■ Task objective
Your answer is a copy of every line in the records where "xlsx" appears.

(Source records)
_____
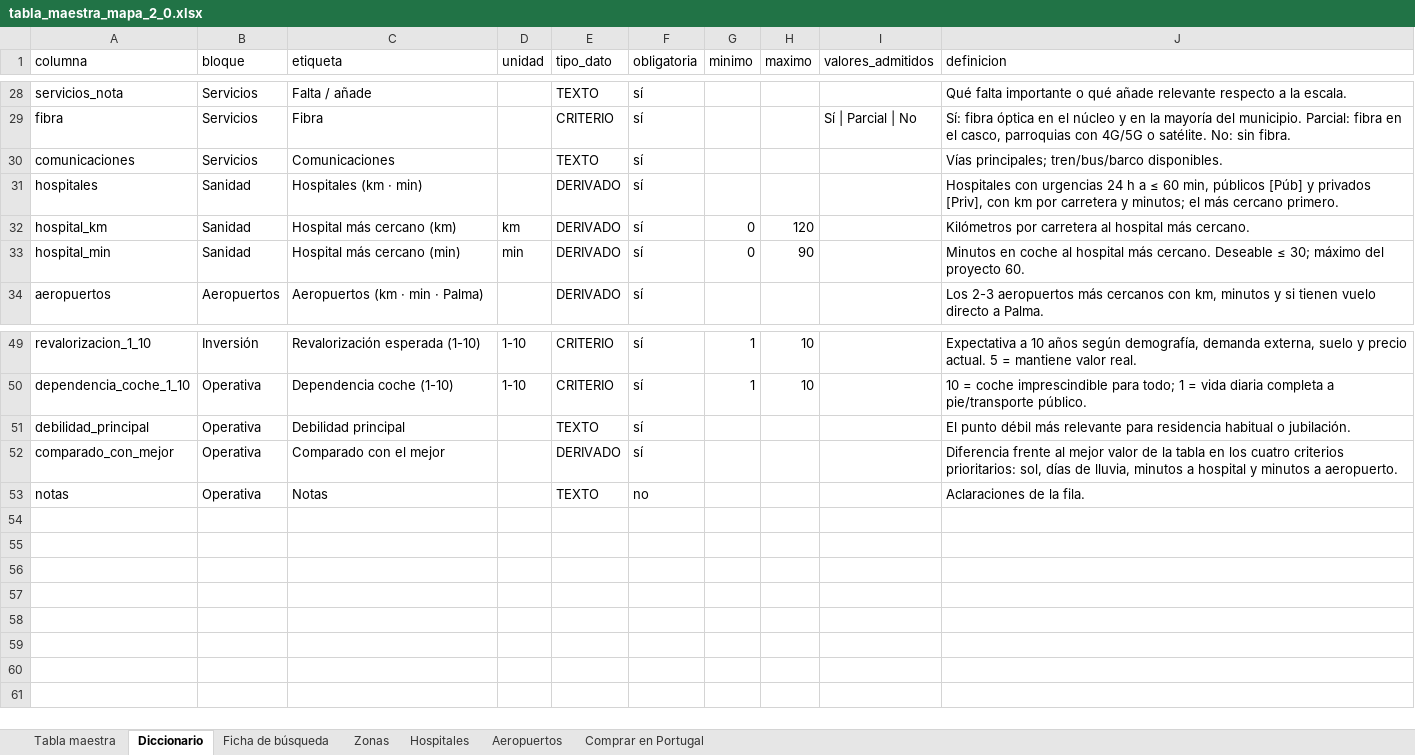
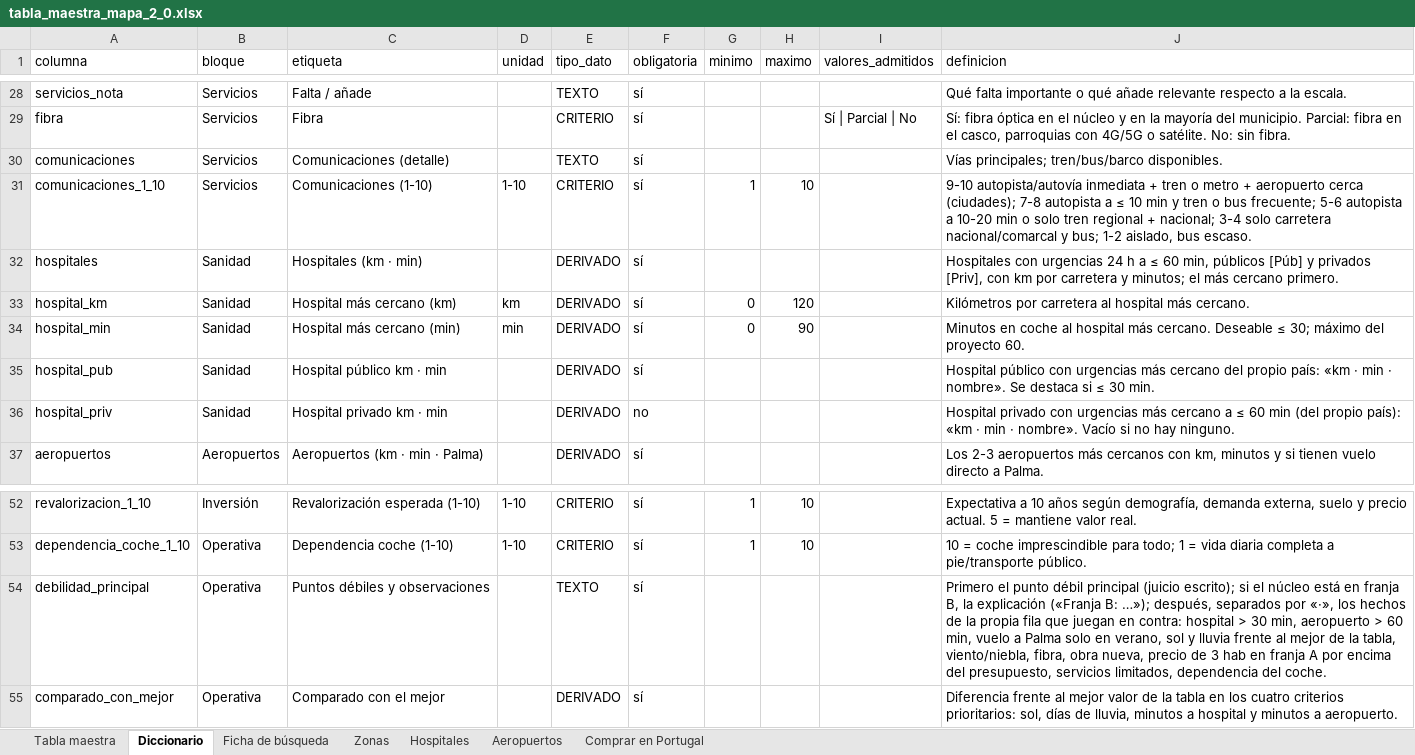
Before and after one commit to jibarsrigo/vivir-en-el-norte, an Excel workbook: output/tabla_maestra_mapa_2_0.xlsx, sheet Diccionario, drawn as a sheet; only a part is shown, gaps mark what is left out; values as stored, in another font and other column widths than the file's, no borders; removed rows and columns are numbered as before the commit, all else as after; the diff names each change by its address in the sheet, - before the commit and + after, or states it on an @@ line.

```diff
--- a/output/tabla_maestra_mapa_2_0.xlsx (sheet Diccionario)
+++ b/output/tabla_maestra_mapa_2_0.xlsx (sheet Diccionario)
-C30 (etiqueta): Comunicaciones
+C30 (etiqueta): Comunicaciones (detalle)
+row 31: comunicaciones_1_10 | Servicios | Comunicaciones (1-10) | 1-10 | CRITERIO | sí | 1 | 10 |  | 9-10 autopista/autovía inmediata + tren o metro + aeropuerto cerca (ciudades); 7-8 autopista a ≤ 10 min y tren o bus frecuente; 5-6 autopista a 10-20 min o solo tren regional + nacional; 3-4 solo carretera nacional/comarcal y bus; 1-2 aislado, bus escaso.
+row 35: hospital_pub | Sanidad | Hospital público km · min |  | DERIVADO | sí |  |  |  | Hospital público con urgencias más cercano del propio país: «km · min · nombre». Se destaca si ≤ 30 min.
+row 36: hospital_priv | Sanidad | Hospital privado km · min |  | DERIVADO | no |  |  |  | Hospital privado con urgencias más cercano a ≤ 60 min (del propio país): «km · min · nombre». Vacío si no hay ninguno.
-C54 (etiqueta): Debilidad principal
+C54 (etiqueta): Puntos débiles y observaciones
-J54 (definicion): El punto débil más relevante para residencia habitual o jubilación.
+J54 (definicion): Primero el punto débil principal (juicio escrito); si el núcleo está en franja B, la explicación («Franja B: …»); después, separados por «·», los hechos de la propia fila que juegan en contra: hospital > 30 min, aeropuerto > 60 min, vuelo a Palma solo en verano, sol y lluvia frente al mejor de la tabla, viento/niebla, fibra, obra nueva, precio de 3 hab en franja A por encima del presupuesto, servicios limitados, dependencia del coche.
-row 53: notas | Operativa | Notas |  | TEXTO | no |  |  |  | Aclaraciones de la fila.
```
Also changed, not shown: sheet Tabla maestra, 14 other files.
_____
■ Solution to the problem
Before and after one commit to jibarsrigo/vivir-en-el-norte, an Excel workbook: output/tabla_maestra_mapa_2_0.xlsx, sheet Diccionario, drawn as a sheet; only a part is shown, gaps mark what is left out; values as stored, in another font and other column widths than the file's, no borders; removed rows and columns are numbered as before the commit, all else as after; the diff names each change by its address in the sheet, - before the commit and + after, or states it on an @@ line.
--- a/output/tabla_maestra_mapa_2_0.xlsx (sheet Diccionario)
+++ b/output/tabla_maestra_mapa_2_0.xlsx (sheet Diccionario)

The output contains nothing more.